Narrator: This is Science Today. While it's now a well-known fact, the link between tobacco smoke and lung cancer didn't start to emerge in this country until the late Fifties and early-Sixties. Dr. Sanford Barsky, a professor of pathology at UCLA, explains why.
Barsky: We didn't recognize that tobacco was dangerous for at least fifty years of this century because of the long latency that's required for full lung cancer development.
Narrator: For years, tobacco was the only smoked substance linked to lung cancer, but now Barsky's lab has found a similar cancer link between heavy marijuana and crack cocaine use.
Barsky: Habitual smoking of marijuana and crack cocaine, as far as the respiratory tract goes, is not beneficial.
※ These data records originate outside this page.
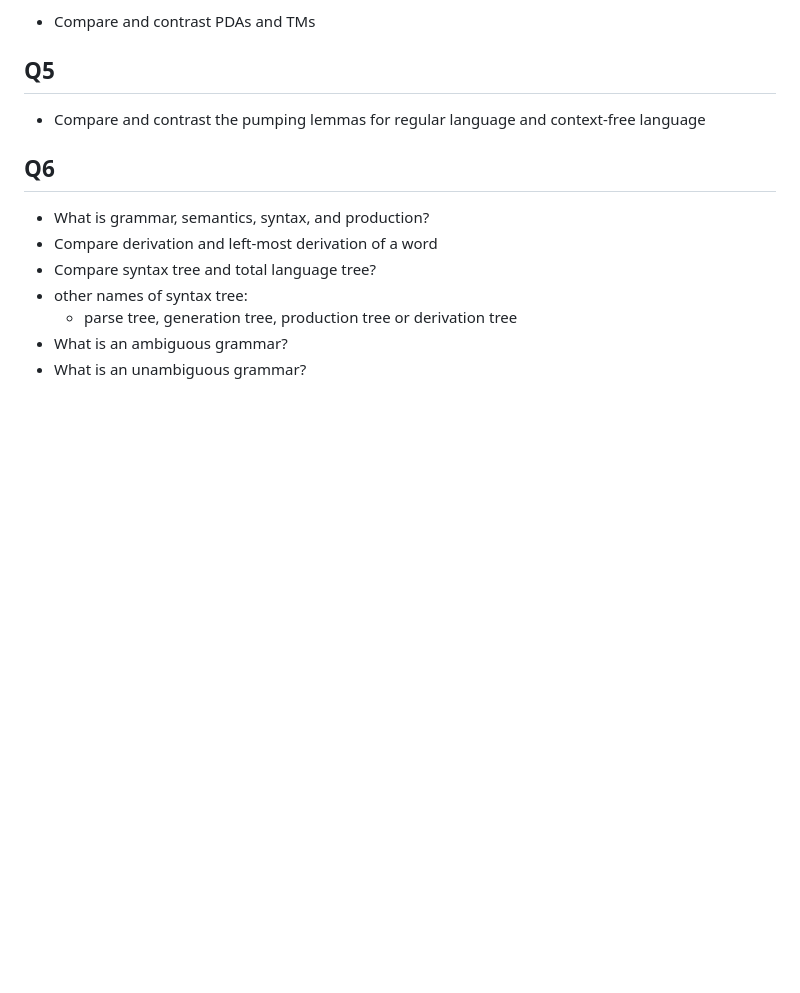
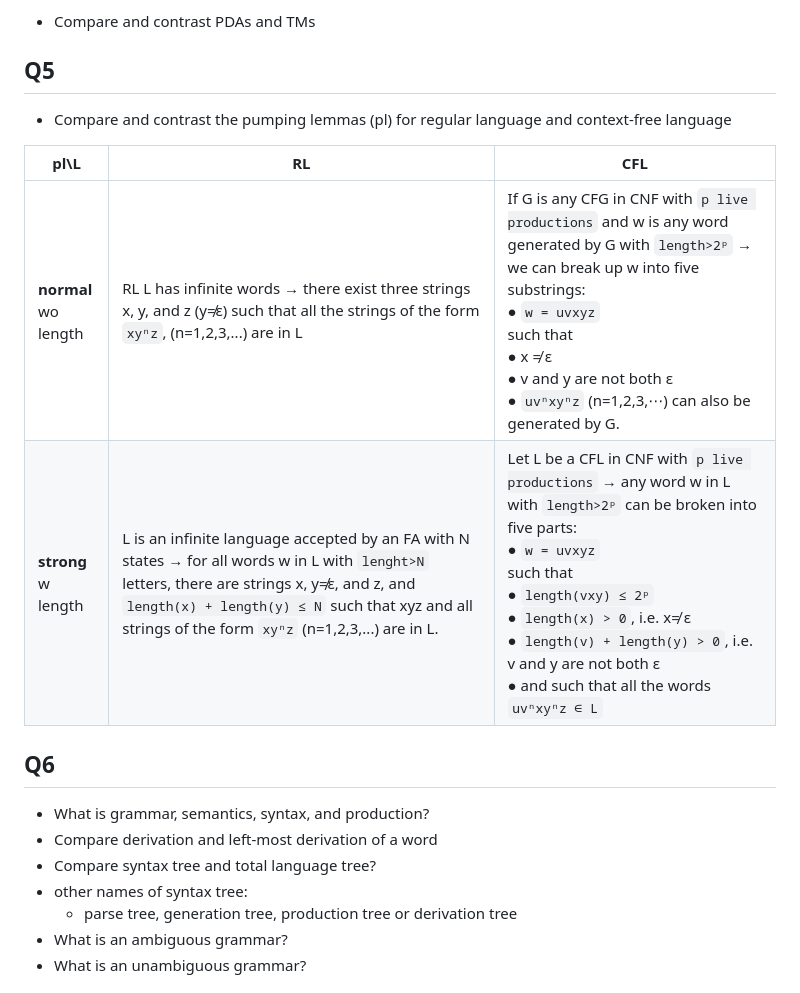
Before and after one commit to ufidon/ct, a Markdown page: review/final/README.md, the part around one of its changes. Rendered like a GitHub page; blank space fills up the shorter version.

```diff
--- a/review/final/README.md
+++ b/review/final/README.md
@@ -97,7 +97,12 @@ Q4
 
 Q5
 ---
-- Compare and contrast the pumping lemmas for regular language and context-free language
+- Compare and contrast the pumping lemmas (pl) for regular language and context-free language
+
+| pl\L | RL | CFL |
+|--|--|--|
+|**normal**<br>wo length | RL L has infinite words → there exist three strings x, y, and z (y≠ε) such that all the strings of the form `xyⁿz`, (n=1,2,3,...) are in L | If G is any CFG in CNF with `p live productions` and w is any word generated by G with `length>2ᵖ` → we can break up w into five substrings: <br>● `w = uvxyz` <br> such that <br>● x ≠ ε <br>● v and y are not both ε<br>● `uvⁿxyⁿz` (n=1,2,3,⋯) can also be generated by G. |
+|**strong**<br>w length | L is an infinite language accepted by an FA with N states → for all words w in L with `lenght>N` letters, there are strings x, y≠ε, and z, and `length(x) + length(y) ≤ N` such that xyz and all strings of the form `xyⁿz` (n=1,2,3,...) are in L. | Let L be a CFL in CNF with `p live productions` → any word w in L with `length>2ᵖ` can be broken into five parts: <br>● `w = uvxyz` <br> such that <br>● `length(vxy) ≤ 2ᵖ` <br>● `length(x) > 0`, i.e. x≠ ε <br>● `length(v) + length(y) > 0`, i.e. v and y are not both ε <br>● and such that all the words `uvⁿxyⁿz ∈ L` |
 
 
 Q6
```
Also changed, not shown: other parts of review/final/README.md (+32 -3 lines), mod2/gf.md (+6 -5 lines), mod2/pda.md (+4 -5 lines).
We think of these drugs in terms of an organ - mainly the brain. They're targeting that sight but we have to remember that the route of administration is through the bronchial tract and through the lungs and therefore, obviously, those are potential sites of action. We've demonstrated in this study that these smoked substances do cause damage to these sites.
Narrator: For Science Today, I'm Larissa Branin.